Boot Camp’s main advantage, other than cost, is speed. In Boot Camp, you don’t run Windows on top of macOS, so it uses less RAM and fewer processor cycles than other solutions. However, you need to reboot your Mac every time you want to switch between Mac and Windows.
Reason to use: It’s pre-installed on your Mac.
This is one of the most popular ways to run Windows on a Mac. And like the other tools here, you can install not just Windows, but almost any OS you like. Its main benefit is that it is easy to set up and use and allows you to easily share files and hardware resources like a printer between Mac and Windows.
Parallels is updated every year and the current update runs on Big Sur, even though Apple has made lots of changes under the hood on Big Sur to support Apple Silicon-based Macs. It’s also available in several different versions which support different numbers of users.
Reason to use: Works fast, no need to reboot.
VMWare Fusion doesn’t get updated as often as Parallels Desktop. However, it shares many of its features. You can run it full-screen so that your Mac looks like a Windows PC. Or you can run it in a window so that the whole Windows interface runs like a Mac app. The third option, which Parallels Desktop also shares, allows you to run individual Windows apps alongside Mac apps while keeping Windows itself hidden.
The latest version of Fusion supports Dark Mode and Sidecar, as well as the MacBook Pro’s Touch Bar.
Reason to use: You can run more types of operating systems other than Windows.
Virtual Box is an open-source tool. That means it's free to use for individuals, but it also means that it’s much less polished than either Parallels Desktop or VMWare Fusion. You also don’t get the kind of support or help during set-up that you do with those apps.

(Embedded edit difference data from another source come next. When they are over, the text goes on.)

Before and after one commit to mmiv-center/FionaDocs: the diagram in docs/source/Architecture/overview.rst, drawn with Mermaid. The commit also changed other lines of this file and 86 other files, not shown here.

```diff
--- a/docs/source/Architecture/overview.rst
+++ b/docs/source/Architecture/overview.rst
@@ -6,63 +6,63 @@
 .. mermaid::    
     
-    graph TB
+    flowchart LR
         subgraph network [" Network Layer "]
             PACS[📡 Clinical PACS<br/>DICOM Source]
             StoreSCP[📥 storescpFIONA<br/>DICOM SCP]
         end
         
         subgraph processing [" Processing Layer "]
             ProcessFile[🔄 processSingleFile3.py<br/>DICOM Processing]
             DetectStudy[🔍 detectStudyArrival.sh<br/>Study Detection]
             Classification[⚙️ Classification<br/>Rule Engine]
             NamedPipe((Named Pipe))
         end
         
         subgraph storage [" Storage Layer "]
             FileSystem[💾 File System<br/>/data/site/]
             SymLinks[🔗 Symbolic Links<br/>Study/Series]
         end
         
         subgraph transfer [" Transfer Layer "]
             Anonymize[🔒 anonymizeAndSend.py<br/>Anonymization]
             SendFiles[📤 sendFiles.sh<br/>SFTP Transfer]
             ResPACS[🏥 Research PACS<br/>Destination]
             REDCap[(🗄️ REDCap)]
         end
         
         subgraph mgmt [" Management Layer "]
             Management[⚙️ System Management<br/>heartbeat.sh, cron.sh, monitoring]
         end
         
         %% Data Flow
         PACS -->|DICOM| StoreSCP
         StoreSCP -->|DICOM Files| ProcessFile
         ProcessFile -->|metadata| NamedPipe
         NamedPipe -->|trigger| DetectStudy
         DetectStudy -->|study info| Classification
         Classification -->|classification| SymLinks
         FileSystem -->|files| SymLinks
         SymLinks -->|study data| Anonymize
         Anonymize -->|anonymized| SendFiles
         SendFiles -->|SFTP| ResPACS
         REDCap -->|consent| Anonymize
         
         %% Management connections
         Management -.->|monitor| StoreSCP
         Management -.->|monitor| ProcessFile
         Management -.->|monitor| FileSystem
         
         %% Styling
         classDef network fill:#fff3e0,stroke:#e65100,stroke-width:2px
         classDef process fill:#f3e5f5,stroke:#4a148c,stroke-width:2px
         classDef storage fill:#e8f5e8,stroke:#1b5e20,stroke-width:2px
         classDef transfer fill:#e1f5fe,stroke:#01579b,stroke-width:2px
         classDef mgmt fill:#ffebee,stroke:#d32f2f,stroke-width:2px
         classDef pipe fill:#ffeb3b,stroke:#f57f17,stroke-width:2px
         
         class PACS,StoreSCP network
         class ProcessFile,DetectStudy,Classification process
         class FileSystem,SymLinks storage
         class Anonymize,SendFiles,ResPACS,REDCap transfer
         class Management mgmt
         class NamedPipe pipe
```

If you’re comfortable setting it up yourself and don’t need help, and you’re not bothered about features like Sidecar support or other extras, then Virtual Box could be a good choice for you.
Reason to use: It’s free.
The first thing to say about Wine is that if you’re running macOS Catalina or later, forget about it. The official version of Wine won’t run on Catalina as it’s not a 64-bit app. There are unofficial ‘forks’ of Wine that allow you to run 64-bit Windows apps on Catalina and later, but nothing official.
The second thing to say is that Wine is an acronym for ‘Wine is not an emulator’. So why include it here? Because it does much the same thing as an emulator. It allows you to run Windows apps on your Mac. However, it doesn’t run Windows itself, so you don’t need a Windows license to use it or install Windows on it. Like Virtual Box, Wine is open source and free to download and use. But you’ll need to do your own research to find any help or support you need.
Reasons to use: When you need a particular Windows app.
Crossover for Mac
CrossOver is a version, or fork, of Wine made by CodeWeavers. It’s not free, but it has been tested to ensure compatibility with a wide range of Windows apps. There is also a version available that comes with telephone support.
Reasons to use: Supports Many popular apps and games.
There are lots of different options for running Windows applications on your Mac, from Boot Camp, which almost turns your Mac into a PC, to Wine which doesn’t even need a copy of Windows.
The best solution for you depends on how much money you want to spend and how confident you are in setting up and running emulation or virtualization software. Whichever tool you choose, you should give your Mac a clean up first, to make plenty of room for Windows and the applications you want to use.